Bullet Ballet (Shinya Tsukamoto, 1998)
Years after his breakthrough film Tetsuo, you can still smell Shinya Tsukamoto's famous fetish with metal --- this time, with the elusive gun (a rare commodity in Japan since owning one is restricted there). The allure of securing one replaces the love for the girlfriend who killed herself upon gaining access to the prohibited weapon. Cash is exchanged; research is voluminous; and marriage licenses are signed; all in order to secure a gun. Tsukamoto, ever the visualist, creates a montage wherein the gun is played with, quite seductively and lovingly, against the formidable light and creating shadows that somewhat remind you of rock and roll erotica.

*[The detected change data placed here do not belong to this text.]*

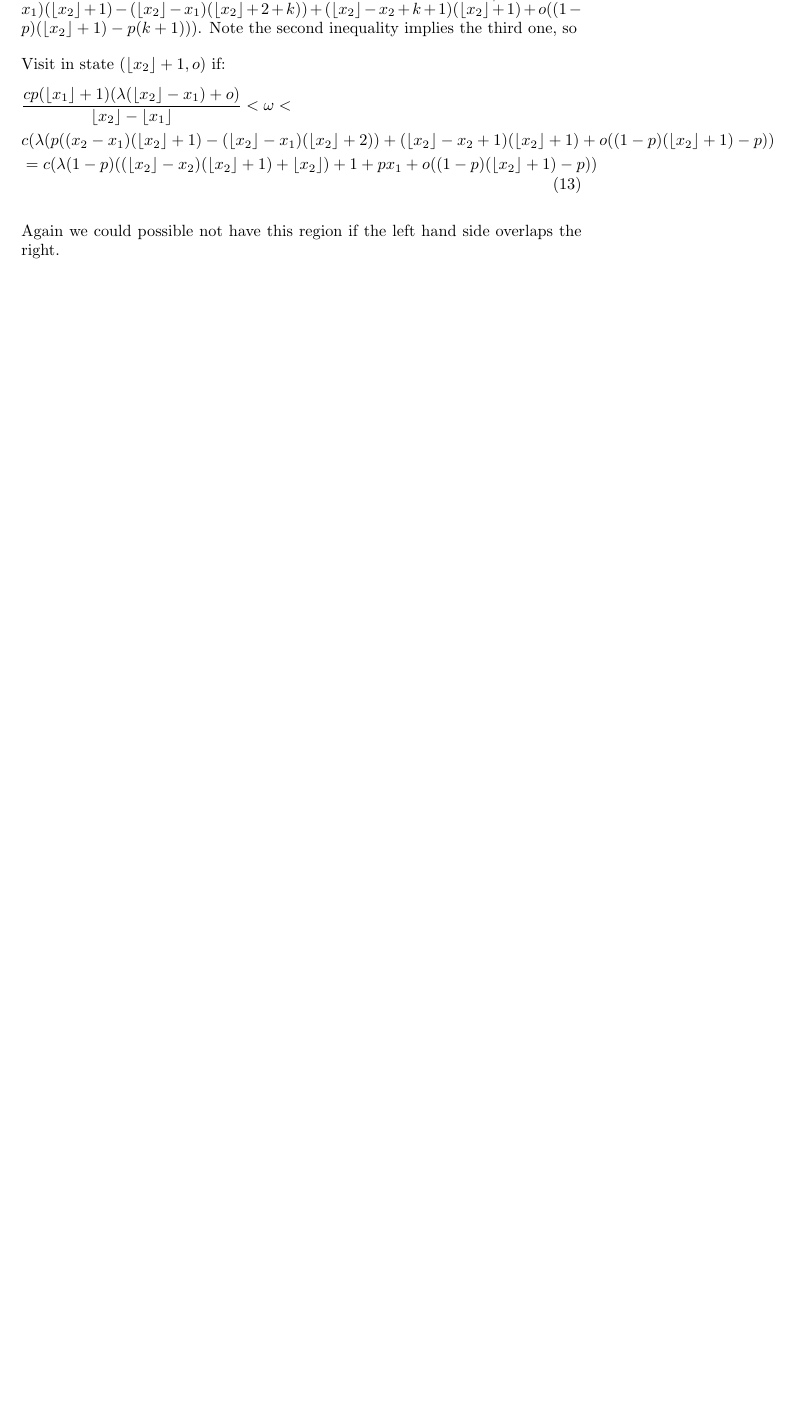
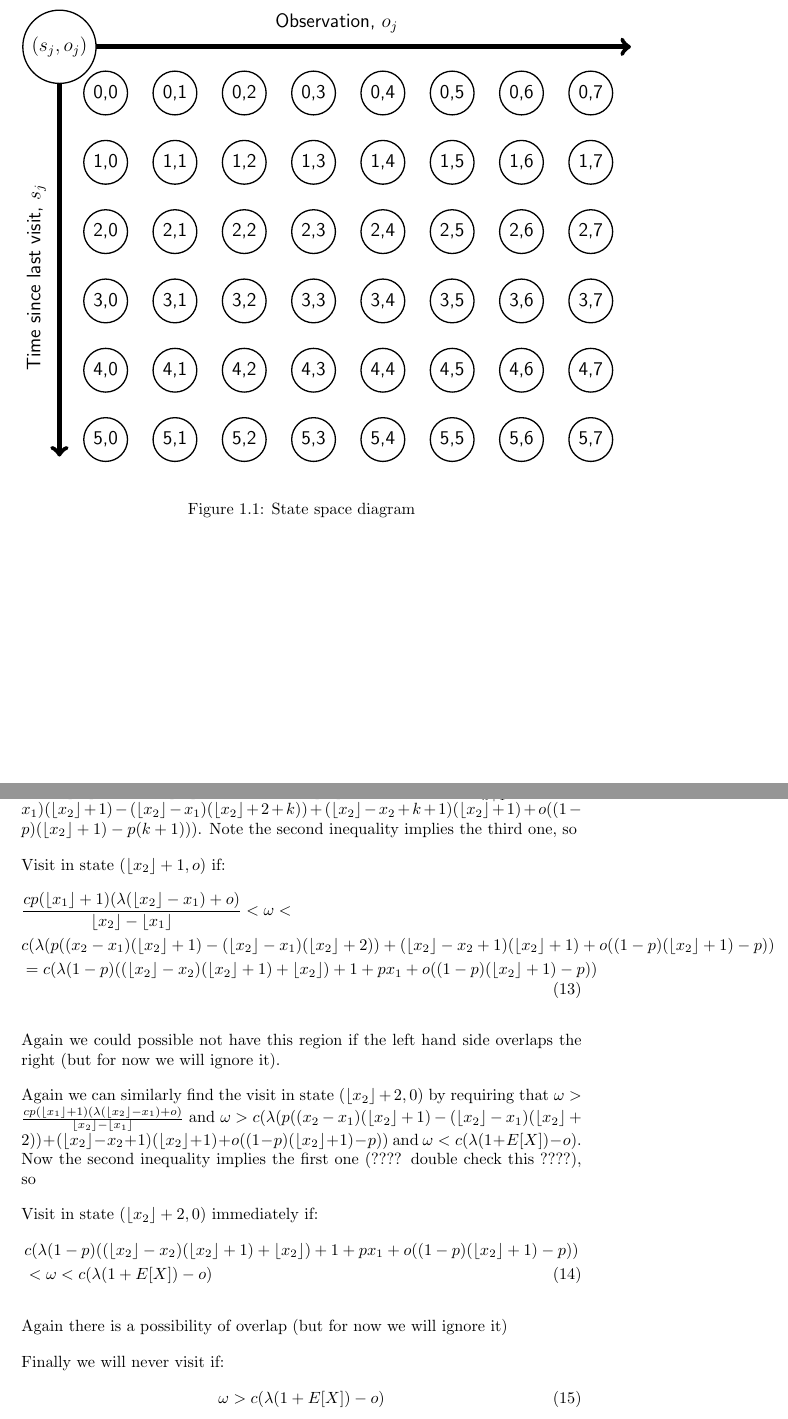
Before and after one commit to Tomlowbridge07/Observable-Random-Attacker, a LaTeX document (Report template.tex): part of page 7 of 8 before the commit and two parts of pages 3 and 8 of 10 after it, the two joined at a grey line, cut at the place of the change, the shorter picture padded with empty space. Compiled offline with pdfLaTeX.

Commit message:
Added state space diagram picture

```diff
--- a/Report template.tex
+++ b/Report template.tex
@@ -55,6 +55,12 @@
     placement=tbhp,
     within=section,]{examplefigure}
 
+\DeclareFloatingEnvironment[fileext=los,
+    listname={List of myFigures},
+    name=Figure,
+    placement=tbhp,
+    within=section,]{myfigure}
+
 \title{A graph Patrol Problem with a random attacker and an observable patroller}
 \date{\today}
 \author{Thomas Lowbridge \\ School of Mathematical Sciences \\ University of Nottingham}
@@ -87,6 +93,36 @@ An attacker has some attack time for node $i$, called $X_{i}$ and chooses to att
 The patroller, uses some walk (with possible waiting) to patrol the graph.We assume that a patrollers walk is able to capture all attacks that have already begun, but not completed. But unlike the `normal' setting the past unit time, the attackers do not start their attacks and instead will wait for the patroller to leave. Each missed attack at node $i$ inccures a cost of $c_{i}$ to the patroller.
 
 We can formulate the state space, as the delineation of separate nodes. $\Omega= \{ (\bm{s},\bm{o})= \quad | \quad s_{i}=1,2,... , o_{i}=0,1,2,... \quad \forall i \in N \}$. Where $\bm{s}=(s_{1},...,s_{n})$ has each $s_{i}$ represent the number of time periods since the last visit for that node $i$ and $\bm{o}=(o_{1},...,o_{n})$ has each $o_{i}$ represent the number of attackers present in the last time period when the node $i$ was last visited (i.e The number of attackers known to be beginning their attack $s_{i}$ time ago at node $i$).
+
+\begin{myfigure}
+\begin{center}
+\begin{tikzpicture}[-,auto,node distance=1cm,
+                    thick,main node/.style={circle,fill=white,draw,font=\sffamily\large,minimum size=0.5cm}]
+ \foreach \x in {0,...,7}
+    \foreach \y in {0,...,5}
+       {\pgfmathtruncatemacro{\label}{\x - 5 *  \y +21}
+        \pgfmathtruncatemacro{\o}{\x}
+        \pgfmathtruncatemacro{\s}{5-\y}
+       \node [main node]  (\x\y) at (1.5*\x,1.5*\y) {\s,\o};}
+
+\node (XaxisLeft) [shift={(-0.5,1)}] at (05) {};
+\node (XaxisRight) [shift={(1,1)}] at (75) {};
+
+\node (YaxisBottom) [shift={(-1,-0.5)}] at (00) {};
+\node (YaxisTop) [shift={(-1,1)}] at (05) {};
+
+\draw[->,line width=1mm] (XaxisLeft)--(XaxisRight);
+\draw[->,line width=1mm] (YaxisTop)--(YaxisBottom);
+
+\node[font=\sffamily\large] (OLabel) [shift={(0.5,1.5)}] at (35) {Observation, $o_{j}$};
+\node[font=\sffamily\large] (SLabel) [shift={(-1.5,0.5)}] at (02) {\rotatebox{90}{Time since last visit, $s_{j}$}};
+
+\node[main node] (Example) [shift={(-1,1)}] at (05) {$(s_{j},o_{j})$};
+
+\end{tikzpicture}
+\end{center}
+\caption{State space diagram}
+\end{myfigure}
 
 The $s_{i}$ increment by $1$ if the node is not visited upon each action, or if the node is visited reset to $s_{i}=1$. The $o_{i}$ do not change for nodes not visited, when a node is visited, the $0_{i}$ `reset' according to the Poisson distribution $Po(\lambda_{i} \times 1)=Po(\lambda)$. Due to $s_{i}=1$ if and only if the patroller is currently at this node, we will use $l(\bm{s})=\arg\min\limits_{i \in N} s_{i}$ to represent the current node.
 
@@ -272,8 +308,23 @@ Visit in state $(\floor{x_{2}}+1,o)$ if:
 &=c (\lambda (1-p)((\floor{x_{2}}-x_{2})(\floor{x_{2}}+1) + \floor{x_{2}}) + 1 +px_{1} +o((1-p)(\floor{x_{2}}+1)-p))
 \end{align}
 
-Again we could possible not have this region if the left hand side overlaps the right.
+Again we could possible not have this region if the left hand side overlaps the right (but for now we will ignore it).
 
+Again we can similarly find the visit in state $(\floor{x_{2}}+2,0)$ by requiring that
+$ \omega > \frac{cp(\floor{x_{1}}+1)(\lambda (\floor{x_{2}}-x_{1})+o)}{\floor{x_{2}}-\floor{x_{1}}}$ and $\omega > c (\lambda ( p( (x_{2}-x_{1})(\floor{x_{2}}+1)-(\floor{x_{2}}-x_{1})(\floor{x_{2}}+2)) + (\floor{x_{2}}-x_{2}+1)(\floor{x_{2}}+1)+o((1-p)(\floor{x_{2}}+1)-p))$ and $\omega < c (\lambda (1+E[X])-o)$. Now the second inequality implies the first one (???? double check this ????), so
+
+Visit in state $(\floor{x_{2}}+2,0)$ immediately if:
+\begin{align}
+&c (\lambda (1-p)((\floor{x_{2}}-x_{2})(\floor{x_{2}}+1) + \floor{x_{2}}) + 1 +px_{1} +o((1-p)(\floor{x_{2}}+1)-p)) \nonumber \\
+&< \omega < c(\lambda (1+E[X])-o)
+\end{align}
+
+Again there is a possibility of overlap (but for now we will ignore it)
+
+Finally we will never visit if:
+\begin{equation}
+\omega > c(\lambda (1+E[X])-o)
+\end{equation}
 
 %End of main part of document
 \bibliography{mybib}
```
Also changed, not shown: Report template.pdf, 5 other files.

The quest for a gun lands Goda (Tsukamoto), the corporate bum, in the middle of a gang war. Youth with pointless ambition are occupying the underbellies of Tokyo with their arsenal of home-made weapons (baseball bats covered with nails, lead tubes, etc.). His professional demeanor, an unsure yet desperate step towards the underground, turns him into the ideal target for their street side bullying. The lone princess of the gang Chisato (Kirina Mano) counters the metal fetish with her own set of irresistible pheromones. It's not exactly the formula for hot and steamy sexual encounters as we're talking about speed-addicted youngsters and Tsukamoto's weird sense of romanticism here. The most we get are artsy moments of ennui shared in quiet, sometimes violent but always dispassionate fashion.

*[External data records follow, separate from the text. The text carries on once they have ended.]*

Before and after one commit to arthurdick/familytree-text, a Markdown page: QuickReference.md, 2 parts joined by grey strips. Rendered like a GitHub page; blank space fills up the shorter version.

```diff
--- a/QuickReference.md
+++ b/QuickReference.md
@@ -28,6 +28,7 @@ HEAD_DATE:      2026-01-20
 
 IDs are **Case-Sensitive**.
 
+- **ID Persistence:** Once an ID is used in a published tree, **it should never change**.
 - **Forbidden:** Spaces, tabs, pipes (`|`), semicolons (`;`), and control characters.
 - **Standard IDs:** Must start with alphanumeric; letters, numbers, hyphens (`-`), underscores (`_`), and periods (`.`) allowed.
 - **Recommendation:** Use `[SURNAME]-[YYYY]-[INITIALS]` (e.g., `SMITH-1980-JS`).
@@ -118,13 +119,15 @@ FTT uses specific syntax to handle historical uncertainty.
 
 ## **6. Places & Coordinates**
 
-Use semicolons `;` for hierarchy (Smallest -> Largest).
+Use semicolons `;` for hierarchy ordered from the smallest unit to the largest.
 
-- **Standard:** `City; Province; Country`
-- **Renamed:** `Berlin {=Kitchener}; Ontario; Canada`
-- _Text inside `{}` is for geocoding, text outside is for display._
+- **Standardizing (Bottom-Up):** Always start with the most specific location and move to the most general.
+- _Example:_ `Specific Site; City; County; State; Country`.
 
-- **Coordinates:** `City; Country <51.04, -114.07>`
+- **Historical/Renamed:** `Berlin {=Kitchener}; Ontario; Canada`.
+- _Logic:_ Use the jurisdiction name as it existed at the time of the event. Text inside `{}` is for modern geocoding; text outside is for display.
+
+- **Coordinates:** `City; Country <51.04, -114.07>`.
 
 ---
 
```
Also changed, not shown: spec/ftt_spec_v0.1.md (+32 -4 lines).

Tsukamoto's black and white palette gives a metallic resonance to the hyper-urban affairs. When his camera is still, it almost evokes Japanese cinema of the 50's and 60's with Oshima's directionless youth and Imamura's angry citizens. Then, Tsukamoto convenes his trademark style of on screen mayhem; always accompanied by tight spaces representative of the iron tubes he has become so fond of. There are always extremes in Tsukamoto's filmmaking; the quiet moments are always disrupted by a sudden burst of violence. He takes it to the next level when he counters a three-way chase in the cramped alleyways of Tokyo with Chisato in an ecstatic moment of high-class fantasy in Goda's fully-furnished apartment; of taking calls and living the affluent life.
The metaphor Tsukamoto plays is one of class discontent. The gang-bangers wants to eke out a future from their unlikely lives yet are bound by the codes of honor their group has. They are disgusted by the corporate whores, yet realize the inevitability of them being whores themselves. It's a futile rebellion that will eventually die. Goda's dilemma is much more novel. His intention is to supplant his corporate lifestyle with the live-free and die-free motto of those street urchins he is trained to loathe (and in a way, adore). Initially, the match-up results in broken bones and bloodied faces but as temperatures ease and the distinctions are revealed as merely nominal, similarities pave a semblance of repressed fondness.
The title tricks you to expecting encounters of John Woo or Ringo Lam-caliber. Bullet Ballet is indeed kinetic, but not in a sense that violence is depicted in an operatic manner. One can probably assume that Tsukamoto's bullet ballet alludes to that elusive romanticism that floats and flickers on the volatile surface of Tsukamoto's art form which is all about steel, blood, and noise. Those silent moments of disconnected near-romantic gazes or dormant ambitions to escape the edgy life are the adagio to the otherwise rust-infested madness of Tsukamoto's urban nightmares.